However, the move was criticized by Florida Governor Ron DeSantis, who tweeted on Saturday that he and state Attorney General Ashley Moody will “investigate these deceptive practices.” The Republican governor called it a “fraud” for GoFundMe to “commandeer $9 [million] in donations sent to support truckers and give it to causes of their own choosing,” adding that donors should be refunded.
Meanwhile, Texas Attorney General Ken Paxton also stated on social media that he would be investigating “potential fraud and deception,” and promised “justice” for “patriotic” donors from the state who contributed to the “worthy cause.” He labeled the platform as a “BLM-backing company” that “went woke, froze the funds, and failed to deliver Texans’ money.”
Earlier, state prosecutors from West Virginia and Ohio had also issued statements denouncing the site’s “deceptive” practices and asking “victimized” resident donors to file a complaint with their respective offices. However, it was unclear what kind of legal action the attorneys general were planning to undertake.

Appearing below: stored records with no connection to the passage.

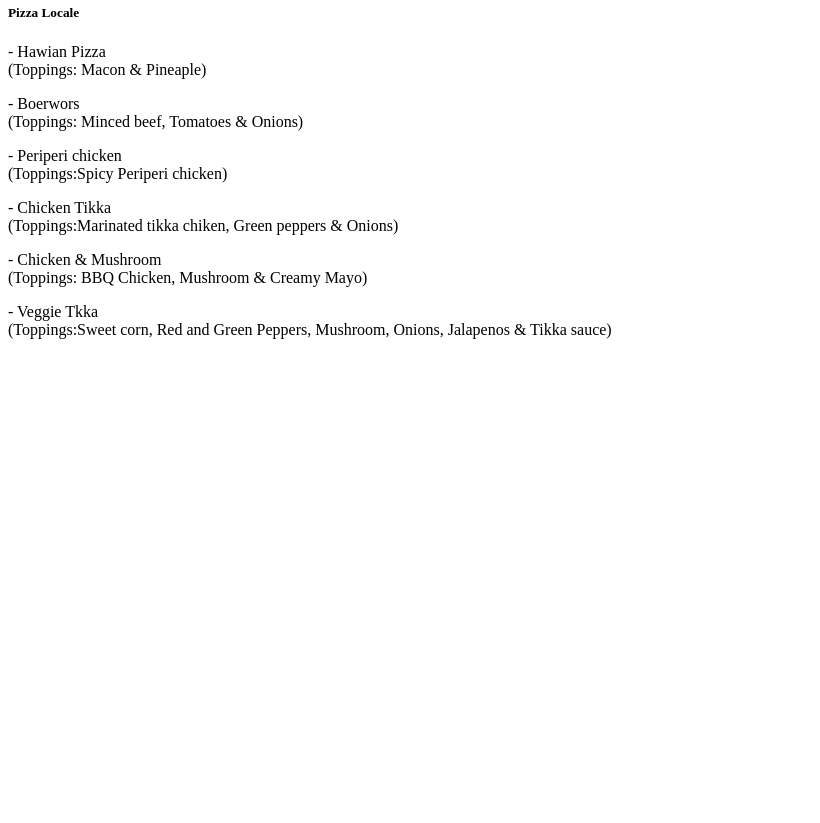
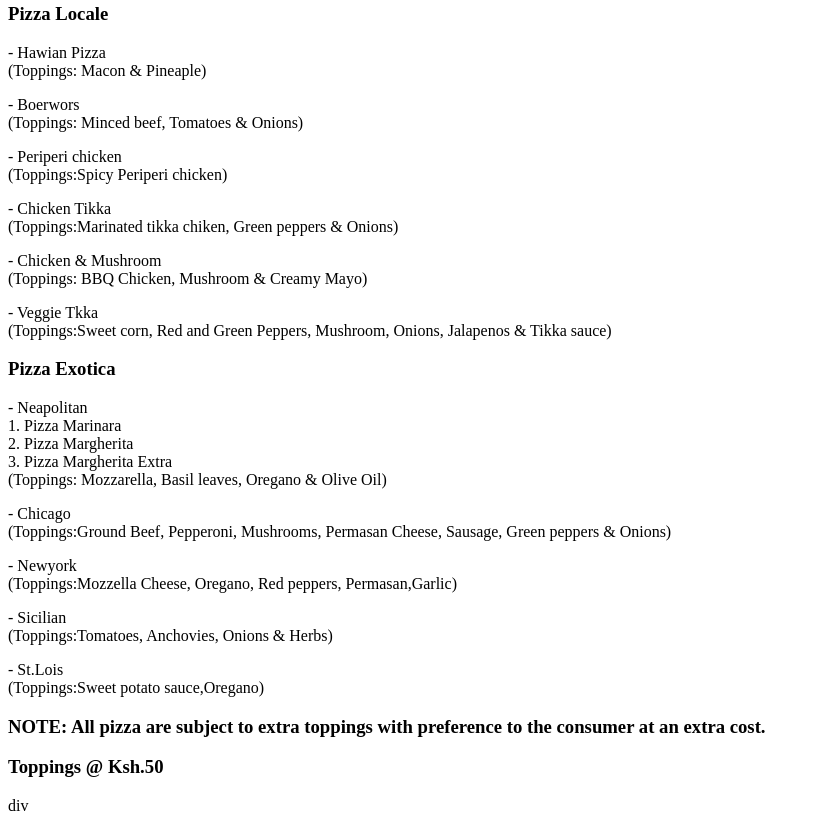
Before and after one commit to 754Bree/Ip-week-4, a plain HTML site: page index.html in a window 1280 px wide. Shown: the part 430-1253 px from the top of the page, without its empty margins (0-820 px from the left). Before the commit the page ends 800 px from the top, so only its background shows below. Drawn offline with Linux system fonts and the light colour scheme.

Commit message:
Add column2 info and col3 toppings title

```diff
--- a/index.html
+++ b/index.html
@@ -23,7 +23,7 @@
       <div class="row">
         <h2>MENU</h2>
         <div class="column" id="column1">
-          <h5>Pizza Locale</h5>
+          <h3>Pizza Locale</h3>
           <p> - Hawian Pizza<br>(Toppings: Macon & Pineaple)</p>
           <p> - Boerwors<br>(Toppings: Minced beef, Tomatoes & Onions)</p>
           <p> - Periperi chicken<br>(Toppings:Spicy Periperi chicken)</p>
@@ -31,8 +31,22 @@
           <p> - Chicken & Mushroom<br>(Toppings: BBQ Chicken, Mushroom & Creamy Mayo)</p>
           <p> - Veggie Tkka<br>(Toppings:Sweet corn, Red and Green Peppers, Mushroom, Onions, Jalapenos & Tikka sauce)</p>
         </div>
-        <div class="column" id="column2"></div>
-        <div class="column" id="column3"></div>
+        <div class="column" id="column2">
+          <h3>Pizza Exotica</h3>
+          <p> - Neapolitan<br> 1. Pizza Marinara<br> 2. Pizza Margherita<br> 3. Pizza Margherita Extra<br>(Toppings: Mozzarella, Basil leaves, Oregano & Olive Oil)</p>
+          <p> - Chicago<br>(Toppings:Ground Beef, Pepperoni, Mushrooms, Permasan Cheese, Sausage, Green peppers & Onions)</p>
+          <p> - Newyork<br>(Toppings:Mozzella Cheese, Oregano, Red peppers, Permasan,Garlic)</p>
+          <p> - Sicilian<br>(Toppings:Tomatoes, Anchovies, Onions & Herbs)</p>
+          <p> - St.Lois<br>(Toppings:Sweet potato sauce,Oregano)</p>
+          <h3><strong>NOTE:</strong> All pizza are subject to extra toppings with preference to the consumer at an extra cost.</h3>
+        </div>
+        <div class="column" id="column3">
+          <h3>Toppings @ Ksh.50</h3>
+          <div class="col1">
+
+          </div>
+          div
+        </div>
       </div>
     </div>
 
```
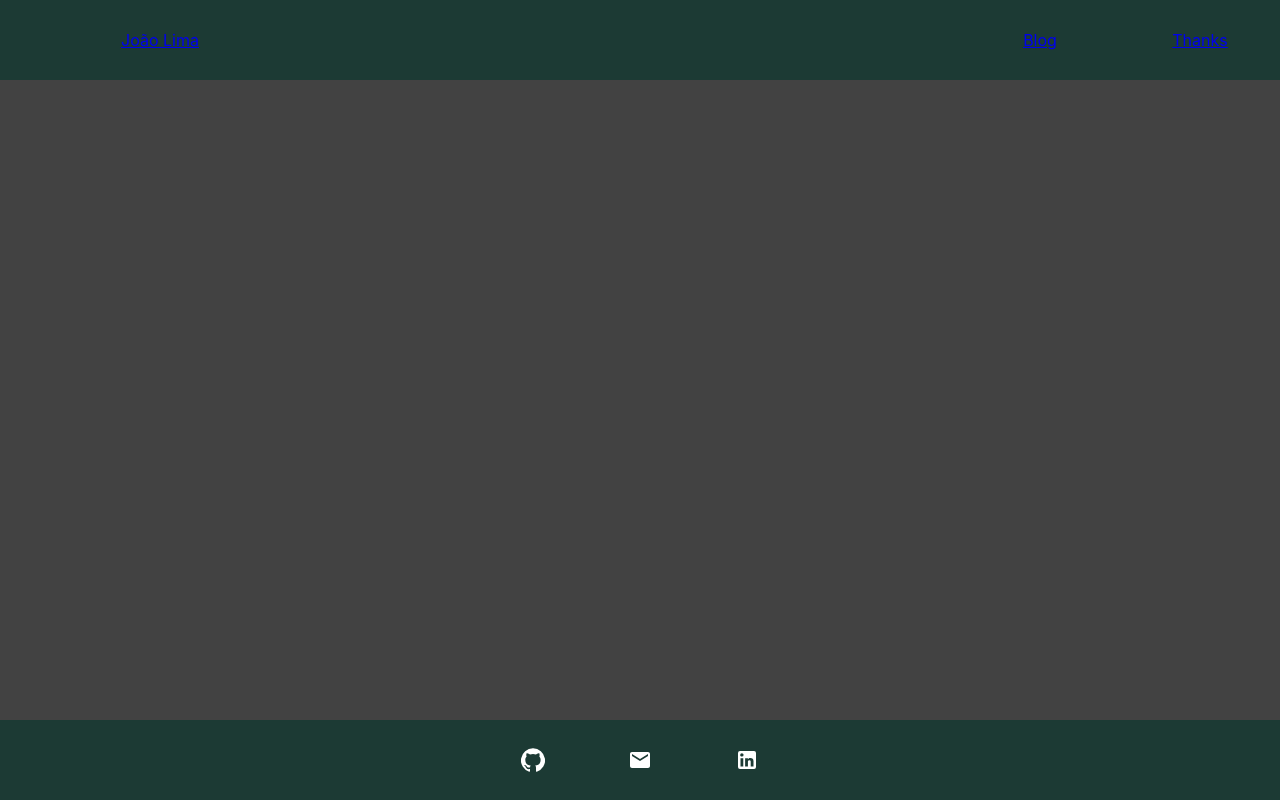
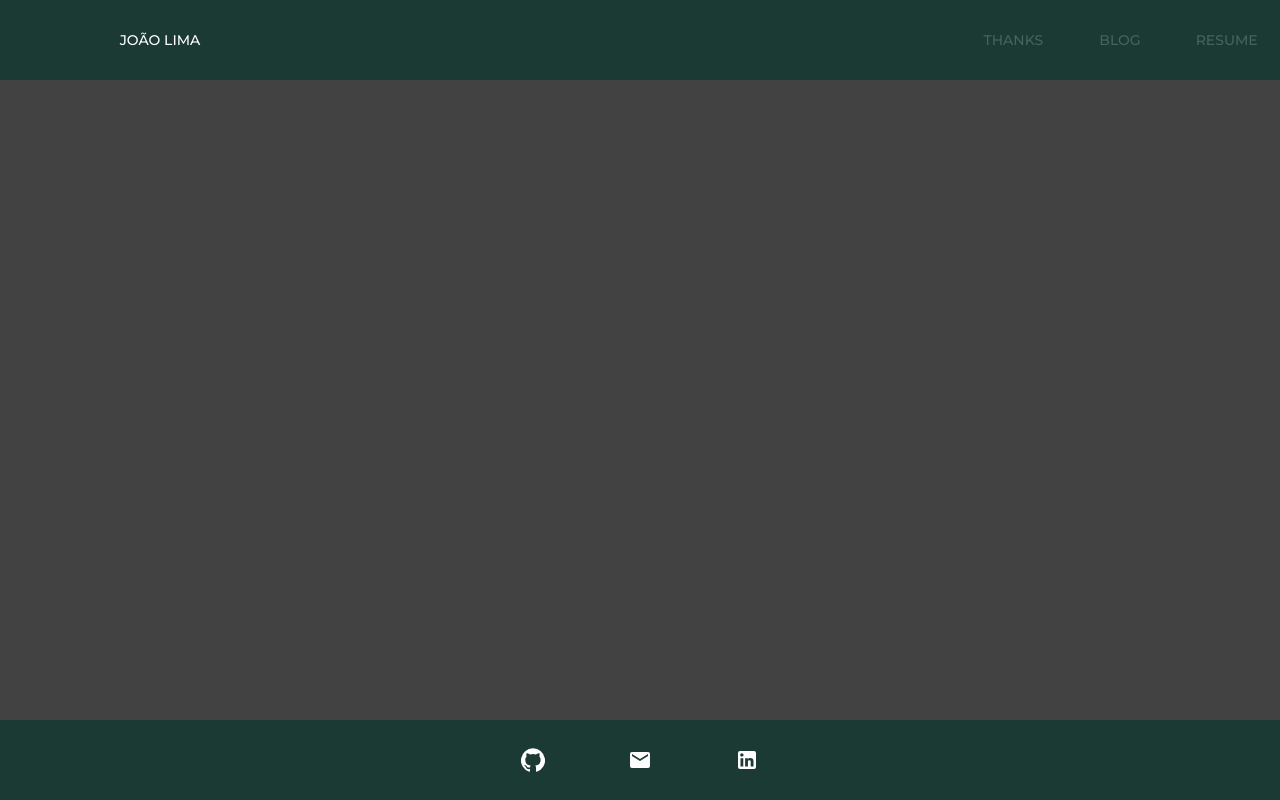
Before and after one commit to jgdclima/website, a React (Create React App) app: page / in a window 1280 px wide. Built offline with nearby package versions, Linux system fonts and the light colour scheme.

Commit message:
better integration of Router and MuiButtons
also added fonts

```diff
--- a/src/App.tsx
+++ b/src/App.tsx
@@ -6,7 +6,7 @@ import {
   BrowserRouter as Router,
   Switch,
   Route,
-  Link,
+  Link as RouterLink,
   RouteComponentProps
 } from "react-router-dom";
 import Blog from './pages/Blog';
@@ -15,6 +15,9 @@ import Home from './pages/Home';
 import Footer from './components/Footer'
 import { ThemeProvider } from '@material-ui/core/styles';
 import theme from './theme'
+import { Button } from '@material-ui/core';
+import 'typeface-ibm-plex-sans';
+import 'typeface-montserrat';
 
 function App() {
   return (
@@ -22,15 +25,16 @@ function App() {
       <div className="App">
         <Router >
           <Header>
-          <Link to='/'>João Lima</Link>
-          <Link to='/blog'>Blog</Link>
-          <Link to='/thanks'>Thanks</Link>
+            <Button component={RouterLink} to="/">João Lima</Button>
+            <Button color="primary" component={RouterLink} to="/">Thanks</Button>
+            <Button color="primary" component={RouterLink} to="/">Blog</Button>
+            <Button color="primary" component={RouterLink} to="/">Resume</Button>
           </Header>
 
-        <Route path='/' exact component={Home}/>
+          <Route path='/' exact component={Home} />
           <Route path='/blog' component={Blog} />
           <Route path='/thanks' component={Thanks} />
-        <Footer/>
+          <Footer />
         </Router>
       </div>
     </ThemeProvider>
```
Lines whose indentation alone changed are shown as unchanged.
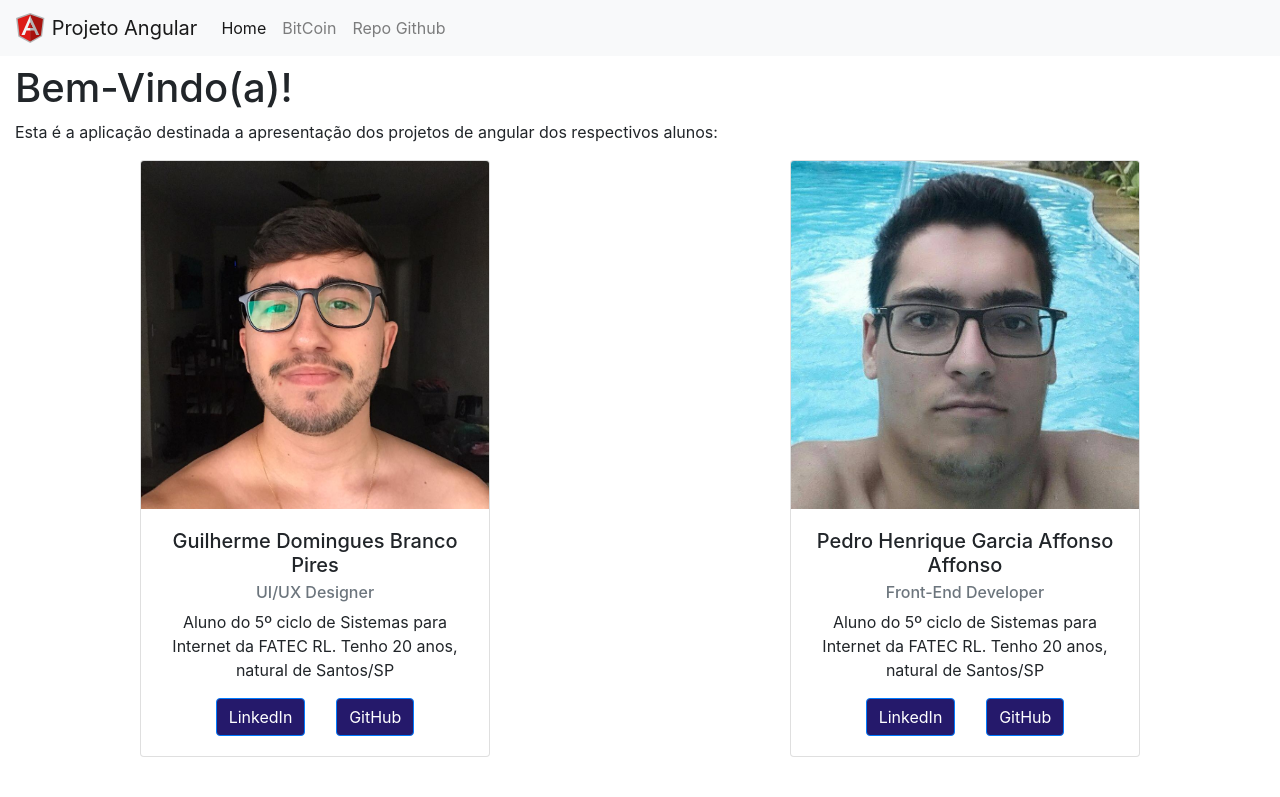
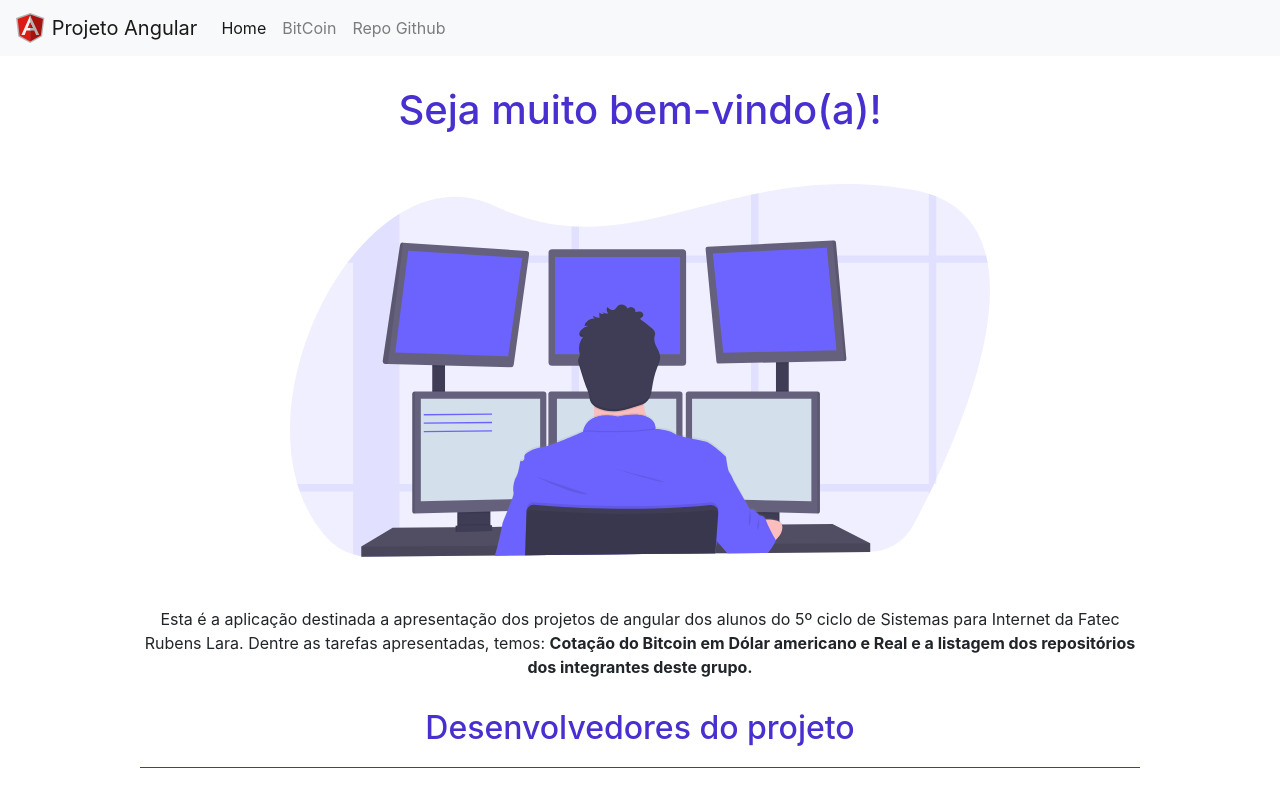
Before and after one commit to guibrancoo/projeto01, an Angular app: page / in a window 1280 px wide. Shown: the top 797 px of the page. Built offline with nearby package versions, Linux system fonts and the light colour scheme.

Commit message:
Melhorando a Home

```diff
--- a/src/app/index/index.component.css
+++ b/src/app/index/index.component.css
@@ -1,3 +1,24 @@
+.first{
+    margin: 0 auto;
+    text-align: center;
+    max-width: 1000px;
+}
+
+.first h1, h2{
+    margin: 30px 0;
+    color: #4730CF;
+    padding-bottom: 20px;
+}
+
+.first h2{
+    border-bottom: #4730CF 1px solid;
+}
+
+.first img{
+    max-width: 700px;
+    margin-bottom: 50px;
+}
+
 .principal{
     display: flex;
     justify-content: space-between;
@@ -8,6 +29,7 @@
 .principal .card{
     flex: 1;
     max-width: 350px;
+    margin-bottom: 5%;
 }
 
 .btn {
--- a/src/app/index/index.component.html
+++ b/src/app/index/index.component.html
@@ -1,5 +1,9 @@
-<h1>Bem-Vindo(a)!</h1>
-<p>Esta é a aplicação destinada a apresentação dos projetos de angular dos respectivos alunos:</p>
+<div class="first">
+  <h1>Seja muito bem-vindo(a)!</h1>
+  <img class="svg" src="../assets/home1.svg">
+  <p>Esta é a aplicação destinada a apresentação dos projetos de angular dos alunos do 5º ciclo de Sistemas para Internet da Fatec Rubens Lara. Dentre as tarefas apresentadas, temos: <strong> Cotação do Bitcoin em Dólar americano e Real e a listagem dos repositórios dos integrantes deste grupo.</strong></p>
+  <h2>Desenvolvedores do projeto</h2>
+</div>
 <div class="principal">
   <div class="card text-center" style="width: 18rem;">
     <img src="../assets/guilherme.jpg" class="card-img-top" alt="Foto Guilherme">
```
Also changed, not shown: src/assets/home1.svg (added).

Despite backtracking on its earlier plans, GoFundMe has continued to draw flak on social media with several commenters urging a “boycott” of the platform. Prominent Canadian clinical psychologist Jordan Peterson called for it to “disappear” and noted that there was “zero excuse for such theft.” Tesla CEO Elon Musk had previously branded the site as “professional thieves.”